Gabon country profile
- 9 August 2016
- From the section Africa
Gabon, located on the west coast of Africa, is one of the region's more stable countries.
Since independence from France in 1960, Gabon has had just three presidents. Late President Omar Bongo ruled for more than four decades until his death in 2009.
During Omar Bongo's rule, Gabon maintained a close relationship with France under a system known as "Francafrique", receiving both political and military support in exchange for business favours.
But relations have cooled since his son Ali won a contested election in 2009 and French authorities launched a long-running corruption investigation into the family's assets.
Gabon is a major oil producer but a third of its population live in poverty, according to the World Bank.
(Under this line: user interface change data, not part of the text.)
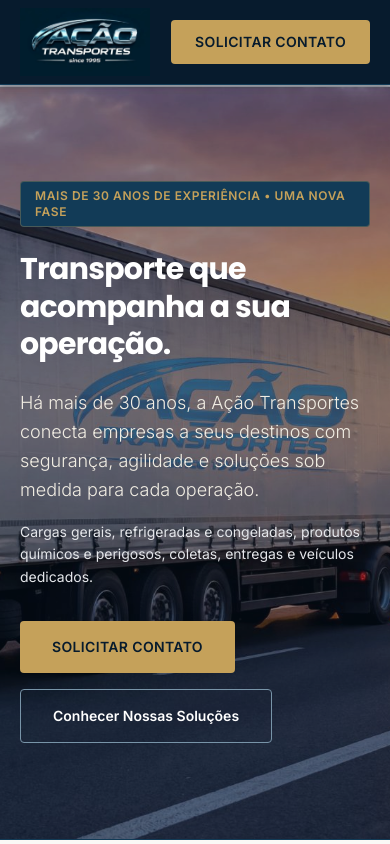
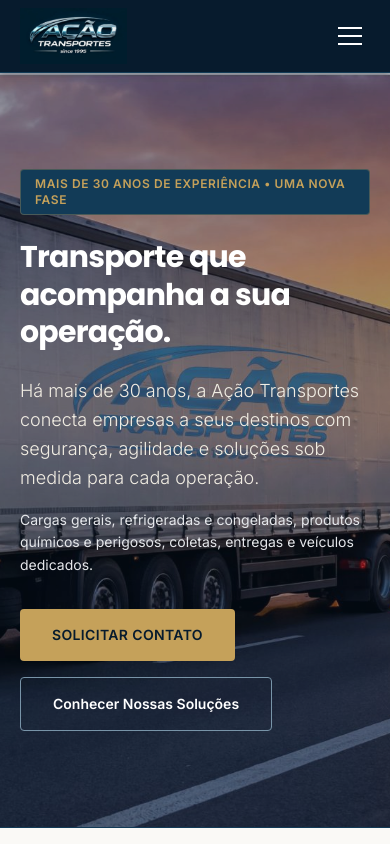
Before and after one commit to lifcore/acaotransportes.com.br, a Next.js app: page / in a window 390 px wide. Shown: the top 844 px of the page. Built offline with nearby package versions, Linux system fonts and the light colour scheme.

Commit message:
ajustar modo responsivo

```diff
--- a/src/components/layout/Header.tsx
+++ b/src/components/layout/Header.tsx
@@ -1,15 +1,24 @@
+'use client';
+
+import { useState } from 'react';
 import Link from 'next/link';
 import { siteConfig } from '@/config/site';
 
 export default function Header() {
+  const [open, setOpen] = useState(false);
+
+  const whatsappHref = siteConfig.contato.whatsappLink(
+    'Olá, gostaria de falar com o Depto. Comercial da Ação Transportes.'
+  );
+
   return (
     <header className="sticky top-0 z-50 bg-[#071B2D] text-white shadow-md border-b border-[#123B57]">
       <div className="mx-auto flex max-w-[1200px] items-center justify-between px-5 py-2">
-        <Link href="/" className="flex items-center">
-          <img src="/images/logo.png" alt="Ação Transportes" className="h-[68px] w-auto" />
+        <Link href="/" className="flex items-center" onClick={() => setOpen(false)}>
+          <img src="/images/logo.png" alt="Ação Transportes" className="h-[56px] sm:h-[68px] w-auto" />
         </Link>
 
-        {/* NAVEGAÇÃO PRINCIPAL */}
+        {/* NAVEGAÇÃO PRINCIPAL — DESKTOP */}
         <nav className="hidden md:flex items-center gap-6 text-[0.95rem] font-medium text-[#FAF9F6]">
           {siteConfig.navMenu.map((item) => (
             <Link
@@ -22,10 +31,10 @@ export default function Header() {
           ))}
         </nav>
 
-        {/* CTA PRIMÁRIO — WHATSAPP */}
-        <div className="flex items-center gap-4">
+        {/* CTA PRIMÁRIO — DESKTOP */}
+        <div className="hidden md:flex items-center gap-4">
           <a
-            href={siteConfig.contato.whatsappLink('Olá, gostaria de falar com o Depto. Comercial da Ação Transportes.')}
+            href={whatsappHref}
             target="_blank"
             rel="noreferrer"
             className="rounded bg-[#C5A15A] px-6 py-3 text-sm font-bold uppercase tracking-wide text-[#071B2D] transition-all hover:bg-white hover:shadow-lg"
@@ -33,7 +42,47 @@ export default function Header() {
             Solicitar Contato
           </a>
         </div>
+
+        {/* BOTÃO HAMBÚRGUER — SÓ MOBILE */}
+        <button
+          type="button"
+          onClick={() => setOpen((v) => !v)}
+          aria-label={open ? 'Fechar menu' : 'Abrir menu'}
+          aria-expanded={open}
+          className="md:hidden flex flex-col justify-center items-center gap-1.5 w-10 h-10 shrink-0"
+        >
+          <span className={`block h-0.5 w-6 bg-white transition-transform duration-200 ${open ? 'rotate-45 translate-y-2' : ''}`} />
+          <span className={`block h-0.5 w-6 bg-white transition-opacity duration-200 ${open ? 'opacity-0' : ''}`} />
+          <span className={`block h-0.5 w-6 bg-white transition-transform duration-200 ${open ? '-rotate-45 -translate-y-2' : ''}`} />
+        </button>
       </div>
+
+      {/* MENU MOBILE — abre/fecha */}
+      {open && (
+        <div className="md:hidden bg-[#0A2338] border-t border-[#123B57] px-5 py-5">
+          <nav className="flex flex-col gap-1 text-base font-medium text-[#FAF9F6]">
+            {siteConfig.navMenu.map((item) => (
+              <Link
+                key={item.href}
+                href={item.href}
+                onClick={() => setOpen(false)}
+                className="py-2.5 border-b border-[#123B57]/60 last:border-b-0 transition-colors hover:text-[#7894A8]"
+              >
+                {item.label}
+              </Link>
+            ))}
+          </nav>
+          <a
+            href={whatsappHref}
+            target="_blank"
+            rel="noreferrer"
+            onClick={() => setOpen(false)}
+            className="mt-4 block text-center rounded bg-[#C5A15A] px-6 py-3 text-sm font-bold uppercase tracking-wide text-[#071B2D] transition-all hover:bg-white"
+          >
+            Solicitar Contato
+          </a>
+        </div>
+      )}
     </header>
   );
 }
```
The Gabonese Republic
Population 1.5 million
Area 267,667 sq km (103,347 sq miles)
Languages French, Bantu-group languages
Life expectancy 62 years (men), 64 years (women)
Currency CFA (Communaute Financiere Africaine) franc
President: Ali Ben Bongo Ondimba
Ali Bongo was elected in 2009, following the death of his father and long-time president Omar Bongo, in a poll disputed by the opposition.
In 2011, the main opposition candidate in the 2009 vote, Andre Mba Obame, declared himself the rightful winner and legitimate president. Mr Bongo responded by banning Mr Obame's opposition National Union.
His presidency has been overshadowed by a long-running French investigation into allegations of embezzlement involving the Bongo family's assets.
Born in 1959 in Brazzaville, Congo where his father was serving in the armed forces, Mr Bongo was educated in France. His family converted from Christianity to Islam in 1973.
He entered politics in 1981 and has served as both foreign and defence minister.
- Mr Bongo is standing for re-election on 27 August 2016. Critics have protested against his candidacy, saying he is ineligible to run. They argue that he was adopted and born in a different country, but supporters say the allegations about his nationality are spurious.
Gabon's main broadcast media are government-controlled.
In 2013, Reporters Without Borders acknowledged the authorities had made some progress in media freedom but said journalists still faced "police brutality and intimidation by officials". The watchdog called for an overhaul of the country's 2001 media law.
There were more than 670,000 internet users out of a population of 1.5 million by November 2015. (Internetworldstats.com).
Some key dates in Gabon's history:
14th-19th century - European settlers: Arrival of Portuguese slave traders, followed by French, Dutch and British.
1839 - France signs treaties with Gabonese coastal chiefs. Local Mpongwe ruler signs away sovereignty to the French.
1910 - Gabon becomes one of four territories making up French Equatorial Africa.
1958 - Gabon votes to become autonomous republic in the French Community.
1960 - Gabon declares independence.
1967 - Omar Bongo becomes president after the death Leon Mba.
1967-2009 - Omar Bongo dominates Gabonese politics, serving seven consecutive terms.
1990s - Multi-party political system introduced.
2003 - Constitution amended to repeal term limits, ensuring President Bongo holds the presidency for life.
2009 - Death of Omar Bongo, succeeded by his son Ali Ben Bongo Ondimba.